If the 30 owners wanted baseball taught more comprehensively, they wouldn’t be gutting the minor leagues. If the 30 general managers, who are actually one general manager with 30 heads speaking with one sonorous voice, thought baserunning was an essential part of the game going forward, they would hire people to drum that into the players’ allegedly empty skulls. If three-outcomes baseball didn’t make sense to them as the only path forward, they’d reconsider some of their closest-held notions, starting with the revelation that there really are things outside pitcher-hitter and walk-strikeout-homer.

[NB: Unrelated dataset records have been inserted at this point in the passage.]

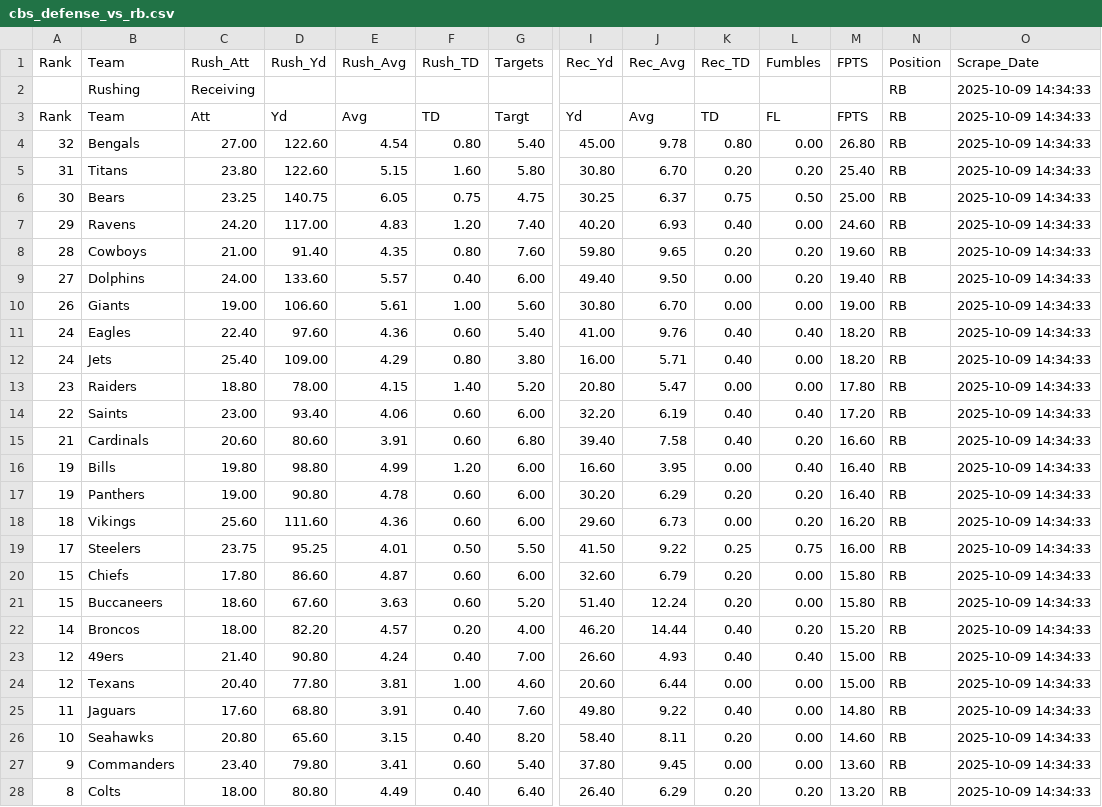
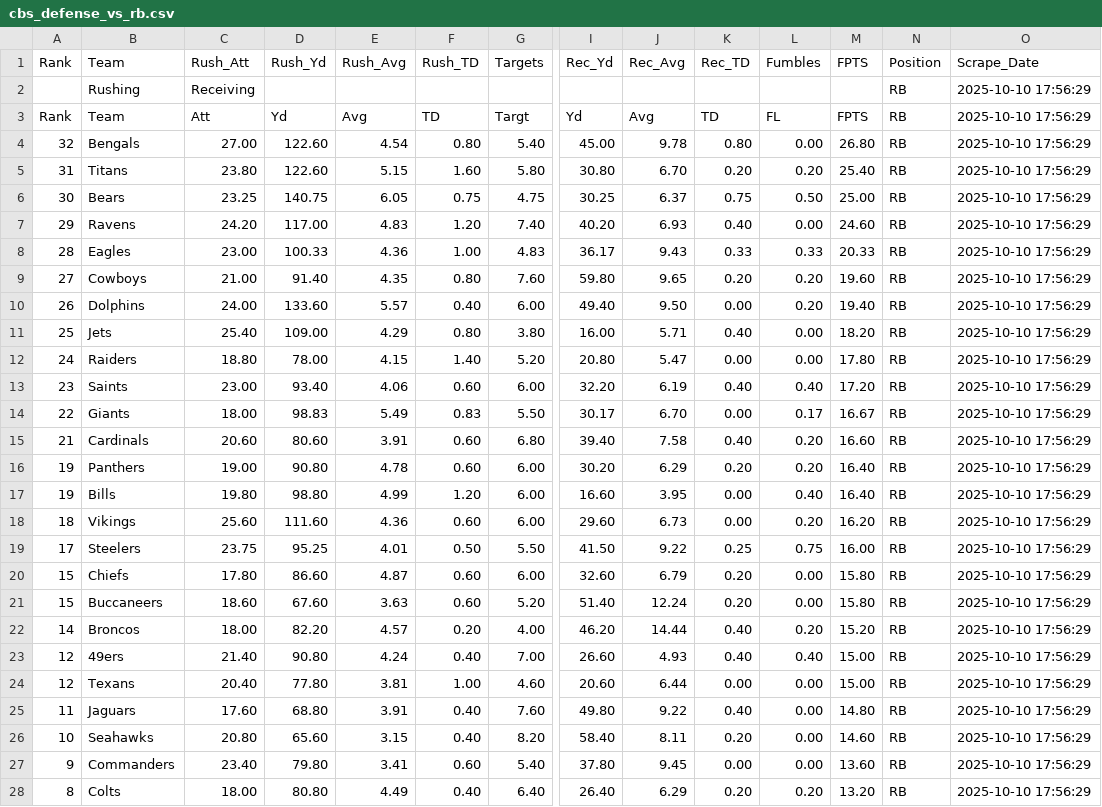
Before and after one commit to mightenyip/yfd-py-analysis, a CSV file: data_csv/cbs_defense_vs_rb.csv, drawn as a sheet; only a part is shown, gaps mark what is left out; removed rows and columns are numbered as before the commit, all else as after; rows hold the shown columns only; the diff covers the shown part only; the diff names each change by its address in the sheet, - before the commit and + after, or states it on an @@ line.

```diff
--- a/data_csv/cbs_defense_vs_rb.csv
+++ b/data_csv/cbs_defense_vs_rb.csv
-O2:O7 (Scrape_Date): 2025-10-09 14:34:33
+O2:O7 (Scrape_Date): 2025-10-10 17:56:29
+row 8: 28 | Eagles | 23.00 | 100.33 | 4.36 | 1.00 | 4.83 | 36.17 | 9.43 | 0.33 | 0.33 | 20.33 | RB | 2025-10-10 17:56:29
-A9 (Rank): 28
+A9 (Rank): 27
-O9:O10 (Scrape_Date): 2025-10-09 14:34:33
+O9:O10 (Scrape_Date): 2025-10-10 17:56:29
-A10 (Rank): 27
+A10 (Rank): 26
-row 10: 26 | Giants | 19.00 | 106.60 | 5.61 | 1.00 | 5.60 | 30.80 | 6.70 | 0.00 | 0.00 | 19.00 | RB | 2025-10-09 14:34:33
-row 11: 24 | Eagles | 22.40 | 97.60 | 4.36 | 0.60 | 5.40 | 41.00 | 9.76 | 0.40 | 0.40 | 18.20 | RB | 2025-10-09 14:34:33
-A11 (Rank): 24
+A11 (Rank): 25
-O11:O13 (Scrape_Date): 2025-10-09 14:34:33
+O11:O13 (Scrape_Date): 2025-10-10 17:56:29
-A12 (Rank): 23
+A12 (Rank): 24
-A13 (Rank): 22
+A13 (Rank): 23
+row 14: 22 | Giants | 18.00 | 98.83 | 5.49 | 0.83 | 5.50 | 30.17 | 6.70 | 0.00 | 0.17 | 16.67 | RB | 2025-10-10 17:56:29
-O15 (Scrape_Date): 2025-10-09 14:34:33
+O15 (Scrape_Date): 2025-10-10 17:56:29
-row 16: 19 | Bills | 19.80 | 98.80 | 4.99 | 1.20 | 6.00 | 16.60 | 3.95 | 0.00 | 0.40 | 16.40 | RB | 2025-10-09 14:34:33
-O16 (Scrape_Date): 2025-10-09 14:34:33
+O16 (Scrape_Date): 2025-10-10 17:56:29
+row 17: 19 | Bills | 19.80 | 98.80 | 4.99 | 1.20 | 6.00 | 16.60 | 3.95 | 0.00 | 0.40 | 16.40 | RB | 2025-10-10 17:56:29
-O18:O28 (Scrape_Date): 2025-10-09 14:34:33
+O18:O28 (Scrape_Date): 2025-10-10 17:56:29
```
Also changed, not shown: 1 added row, 1 removed row and 6 edited cells elsewhere in this file, data_csv/cbs_defense_vs_qb.csv, data_csv/cbs_defense_vs_te.csv, 2 other files.
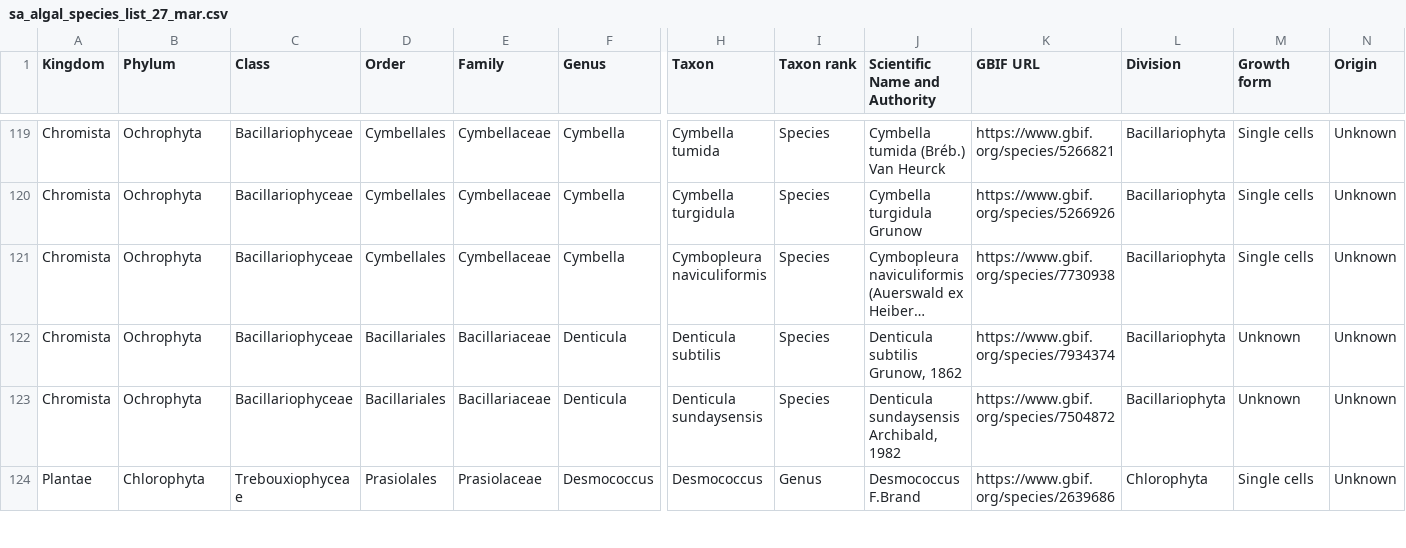
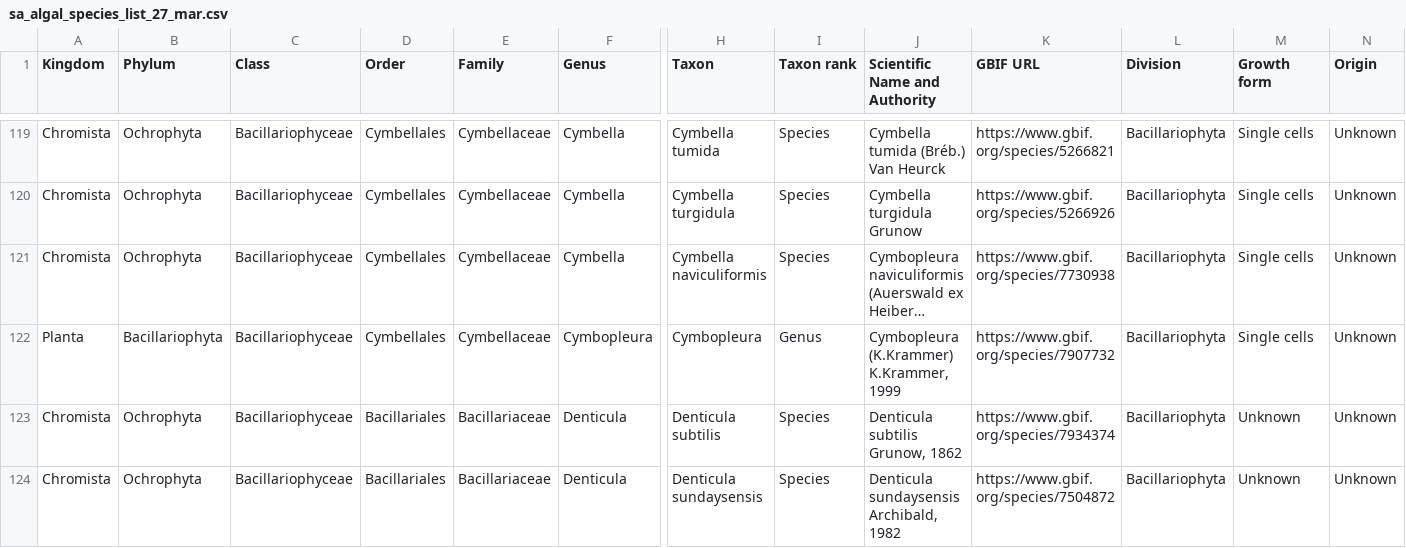
Before and after one commit to kartoza/django-bims, a CSV file: scripts/static/data/sa_algal_species_list_27_mar.csv, drawn as a sheet; only a part is shown, gaps mark what is left out; the shorter side is filled out with more unchanged rows; long unchanged cells end in …; rows hold the shown columns only; the diff names each change by its address in the sheet, - before the commit and + after, or states it on an @@ line.

Commit message:
Update algae list

```diff
--- a/scripts/static/data/sa_algal_species_list_27_mar.csv
+++ b/scripts/static/data/sa_algal_species_list_27_mar.csv
-H121 (Taxon): Cymbopleura naviculiformis
+H121 (Taxon): Cymbella naviculiformis
+row 122: Planta | Bacillariophyta | Bacillariophyceae | Cymbellales | Cymbellaceae | Cymbopleura | Cymbopleura | Genus | Cymbopleura (K.Krammer) K.Krammer, 1999 | https://www.gbif.org/species/7907732 | Bacillariophyta | Single cells | Unknown
```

But they’re not going to. They’re pot-committed to this because anything else gets them fired. Theo Epstein has quit his job to try and rethink baseball and the damage done to it by such lockstep theorizing, but so far he’s been gripped by the same inertia that has seized Rob Manfred and the industry’s beat cops on the spin rate crisis, if crisis is the right word, which it is probably isn’t. It’s just two portions of the same rancid souffle.
It isn’t that baseball resists change; far from it. It’s just changed and changed again and is now stuck in a cul de sac whose disgorging driveways have created a cartoon gridlock. It’s decided what is old-fashioned and unnecessary and replaced it with stasis. Baserunning can’t be a fourth true outcome because there is only room for three, and barring changes in the dimensions of the ball, the strike zone, the infield, the outfield, the positions or the number of teams, that mindset won’t alter. Instead, what baseball has given us this year is not tackling the problem of uniformity, but of uniforms. MLB gave us new hats that went on and off the market in a day, and alternate jerseys that have been met with an overwhelming sense of meh, with a side of feh. It’s them missing the point and overcharging you so that they can miss it.
What we have here is a sport whose guardians act as though they are ashamed of the product they purport to nurture and defend, sort of like the sons and daughters of newspaper magnates who look uncool at parties when they’re asked by their cooler friends what they do for a living. They applied the notion that the game starts with pitchers and hitters and made that the game’s stand-alone proposition out of some misplaced sense of hyper-efficiency.
So asking Andy Van Slyke and Paul Molitor and Dusty Baker and Buck Showalter why baserunning sucks is only the start of Kurkjian’s search. It should lead to the people who have squeezed the teachers and tools out of the game because stolen bases suck and going first-to-third is Grandpa’s problem and knowing the number of outs is a separate course in the catalog. The players aren’t the problem; they know what they’re being taught and they know what is being emphasized, and it sure as hell isn’t knowing how to break up a double play. Should they? Yes. Could they learn? Absolutely. But that would require a new movement at a decision-making level that values that sort of thing. The people who run baseball and obsessively reward some things and aggressively ignore others get what they want, and since they don’t enjoy most of the arty fringes of the game, the innovations they rush into production are held as doctrine.
And then when those innovations only make the game slower and more tedious and homogenized instead of encouraging new schools of thought, you get what you have now—veterans complaining about how things aren’t The Way They Used To Be, and Theo Epstein, in a lab, creating nothing that his successors will recognize let alone implement. Unless in a burst of new rule-making the league office creates two-way basepaths so that otherwise underinformed players can create ways to go from third to first. It won’t make the game any more appealing because they’ll be trotting in either direction, but it will seem like a new scientific advancement until the next round of stirrups are introduced to sock fetishists. That’ll hook ’em.